“Most of the current population came from the immigrants who moved here in the 1950s and 60s,” he said, “People then spoke a variety of different dialects. When they got to Hong Kong, the only thing they had in common was the Chinese language.”
He said early immigrants soon adopted Cantonese as their shared spoken language and they also reinvented it. “The current Hong Kong Cantonese has elements from many spoken dialects,” he said.
Fung said the language really emerged in the 1970s as the first generation of Hong Kong Chinese were born. He said mass media and popular culture were then saturated with Cantonese, which quickly elevated its status.
“The 1970s is where the Cantonese language experienced the strongest formation,” he said. “Then the language became a prominent form of Chinese.”
“Cantonese then started to become a language of modernity. It suggests that the speakers tend to be more liberal, open-minded and civil,” he said.
According to a survey conducted by the University of Hong Kong, about 70 per cent of local residents currently still consider Cantonese as the most modern language in the city.
In the 1980s and 90s, the prominent entertainment industry in Hong Kong gave rise to actors such as Stephen Chow, whose classic quotes breathed new life into Cantonese.
“Many words which are used in the mo lei tau style of humour were old expressions, not invented ones. But Chow spinned them in a new way and brought people’s attention to them,” he said.
The style of Chow, who has been applauded by locals as the king of comedy, is called mo lei tau in Cantonese, which represents a type of slapstick humour that features nonsensical parodies and deliberate anachronisms.
Many of Chow’s mo lei tau expressions have made their way into the official Cantonese lexicon.
According to Fung, Putonghua emerged as a strong influence over the development of Cantonese after the 1997 handover, especially in the field of politics and business.
“Now in the government and the business sectors, we see a lot more Putonghua expressions now,” he said. “For example, bureaucrats use words like shi tou [momentum]. And they also say certain policies are wei dao wei [not in place].”
He also said with the emergence of social media, Hong Kong Cantonese is evolving faster than ever. As the city is saturated with mass media influences, inspiration for new words emerges every day across different mediums.
“[Through the old-school gossip magazines] to internet forums such as the Golden Forum, young people are extending the meaning of the language all the time,” he said.
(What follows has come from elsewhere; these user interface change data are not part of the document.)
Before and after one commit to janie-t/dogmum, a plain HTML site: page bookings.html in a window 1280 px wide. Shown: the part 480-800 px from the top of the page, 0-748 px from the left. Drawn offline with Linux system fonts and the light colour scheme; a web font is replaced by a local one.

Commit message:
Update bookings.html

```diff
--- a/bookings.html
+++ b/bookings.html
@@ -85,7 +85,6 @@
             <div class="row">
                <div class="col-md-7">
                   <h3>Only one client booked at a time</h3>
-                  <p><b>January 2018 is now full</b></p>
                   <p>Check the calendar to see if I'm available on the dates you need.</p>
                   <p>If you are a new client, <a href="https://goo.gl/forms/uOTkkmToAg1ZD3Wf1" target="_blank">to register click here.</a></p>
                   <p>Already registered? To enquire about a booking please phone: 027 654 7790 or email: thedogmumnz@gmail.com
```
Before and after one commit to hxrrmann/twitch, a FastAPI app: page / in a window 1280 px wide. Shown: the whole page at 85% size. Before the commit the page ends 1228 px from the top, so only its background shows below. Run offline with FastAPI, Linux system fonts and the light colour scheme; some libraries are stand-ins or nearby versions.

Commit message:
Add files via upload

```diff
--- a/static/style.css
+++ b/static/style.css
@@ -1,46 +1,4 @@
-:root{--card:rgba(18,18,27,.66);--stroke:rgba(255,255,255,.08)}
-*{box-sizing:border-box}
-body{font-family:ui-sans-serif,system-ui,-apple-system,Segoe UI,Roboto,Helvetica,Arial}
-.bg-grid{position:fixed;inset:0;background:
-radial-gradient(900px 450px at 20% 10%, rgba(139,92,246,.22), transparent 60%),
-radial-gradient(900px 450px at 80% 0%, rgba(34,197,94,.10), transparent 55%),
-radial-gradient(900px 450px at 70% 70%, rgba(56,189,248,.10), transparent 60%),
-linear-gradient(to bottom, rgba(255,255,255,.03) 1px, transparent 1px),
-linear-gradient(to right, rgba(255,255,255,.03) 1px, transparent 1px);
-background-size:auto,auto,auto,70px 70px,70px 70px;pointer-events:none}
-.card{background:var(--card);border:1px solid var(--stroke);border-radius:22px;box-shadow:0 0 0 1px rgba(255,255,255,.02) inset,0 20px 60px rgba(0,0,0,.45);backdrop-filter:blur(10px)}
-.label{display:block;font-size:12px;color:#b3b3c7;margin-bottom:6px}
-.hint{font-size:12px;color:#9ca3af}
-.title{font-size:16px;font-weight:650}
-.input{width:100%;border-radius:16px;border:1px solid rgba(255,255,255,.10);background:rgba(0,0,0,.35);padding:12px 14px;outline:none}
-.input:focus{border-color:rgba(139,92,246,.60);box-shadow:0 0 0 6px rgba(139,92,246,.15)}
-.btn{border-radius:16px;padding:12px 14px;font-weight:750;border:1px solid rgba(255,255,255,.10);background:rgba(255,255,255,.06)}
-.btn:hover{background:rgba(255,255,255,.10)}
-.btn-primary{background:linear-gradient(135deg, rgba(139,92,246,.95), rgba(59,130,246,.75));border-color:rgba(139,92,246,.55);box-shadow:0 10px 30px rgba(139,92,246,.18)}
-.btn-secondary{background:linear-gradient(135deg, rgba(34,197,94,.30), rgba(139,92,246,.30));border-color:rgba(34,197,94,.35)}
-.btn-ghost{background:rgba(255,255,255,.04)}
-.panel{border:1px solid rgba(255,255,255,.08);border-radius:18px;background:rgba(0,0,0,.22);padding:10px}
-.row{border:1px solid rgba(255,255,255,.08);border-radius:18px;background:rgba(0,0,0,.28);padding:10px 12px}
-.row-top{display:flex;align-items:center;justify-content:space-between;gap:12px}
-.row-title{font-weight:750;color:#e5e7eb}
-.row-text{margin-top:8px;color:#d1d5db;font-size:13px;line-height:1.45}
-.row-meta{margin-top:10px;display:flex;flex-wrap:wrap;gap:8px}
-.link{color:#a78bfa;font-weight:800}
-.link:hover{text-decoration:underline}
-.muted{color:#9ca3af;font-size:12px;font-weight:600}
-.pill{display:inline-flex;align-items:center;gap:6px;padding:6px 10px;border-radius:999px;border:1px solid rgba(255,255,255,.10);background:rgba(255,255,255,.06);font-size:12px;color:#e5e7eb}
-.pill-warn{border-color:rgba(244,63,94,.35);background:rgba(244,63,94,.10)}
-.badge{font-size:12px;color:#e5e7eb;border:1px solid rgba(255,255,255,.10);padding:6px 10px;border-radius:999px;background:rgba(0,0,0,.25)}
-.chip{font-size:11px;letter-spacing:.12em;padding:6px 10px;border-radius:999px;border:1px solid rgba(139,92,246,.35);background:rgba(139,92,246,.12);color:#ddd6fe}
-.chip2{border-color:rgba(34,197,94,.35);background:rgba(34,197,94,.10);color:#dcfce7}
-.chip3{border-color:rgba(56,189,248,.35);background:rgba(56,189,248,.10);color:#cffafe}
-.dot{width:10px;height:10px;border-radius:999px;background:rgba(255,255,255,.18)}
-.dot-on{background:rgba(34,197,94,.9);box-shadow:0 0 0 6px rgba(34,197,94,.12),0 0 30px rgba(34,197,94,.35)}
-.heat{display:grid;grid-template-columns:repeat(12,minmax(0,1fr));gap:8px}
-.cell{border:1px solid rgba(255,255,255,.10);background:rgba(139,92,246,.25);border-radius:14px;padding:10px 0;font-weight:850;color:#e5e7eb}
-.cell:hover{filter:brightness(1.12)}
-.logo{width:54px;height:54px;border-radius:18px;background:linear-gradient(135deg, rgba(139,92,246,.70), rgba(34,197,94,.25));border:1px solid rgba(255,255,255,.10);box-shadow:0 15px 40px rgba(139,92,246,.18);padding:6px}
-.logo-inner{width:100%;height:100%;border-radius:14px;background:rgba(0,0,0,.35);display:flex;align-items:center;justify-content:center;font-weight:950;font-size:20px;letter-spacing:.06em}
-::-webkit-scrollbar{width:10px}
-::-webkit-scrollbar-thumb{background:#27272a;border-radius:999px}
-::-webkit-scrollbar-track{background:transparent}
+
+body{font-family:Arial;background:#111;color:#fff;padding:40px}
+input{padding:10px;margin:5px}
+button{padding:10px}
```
Fung said internet slang and expressions have become integrated in daily language. “For example, we are now praising people by calling them nanshen [god] or nushen [goddess],” he said.
New trendy words such as hea and chok are also products of young people reinventing the language. While the former means to stay idle, the latter means “to forcefully make oneself look better”.
But he said contrary to the common belief that these trendy words were almost invariably imported from Western languages, many of these new expressions were a remix of archaic words.
“If you trace their origins, you might be able to find some. But most people just don’t know how to write the characters any more. So they spell them out as if they are English words,” he said.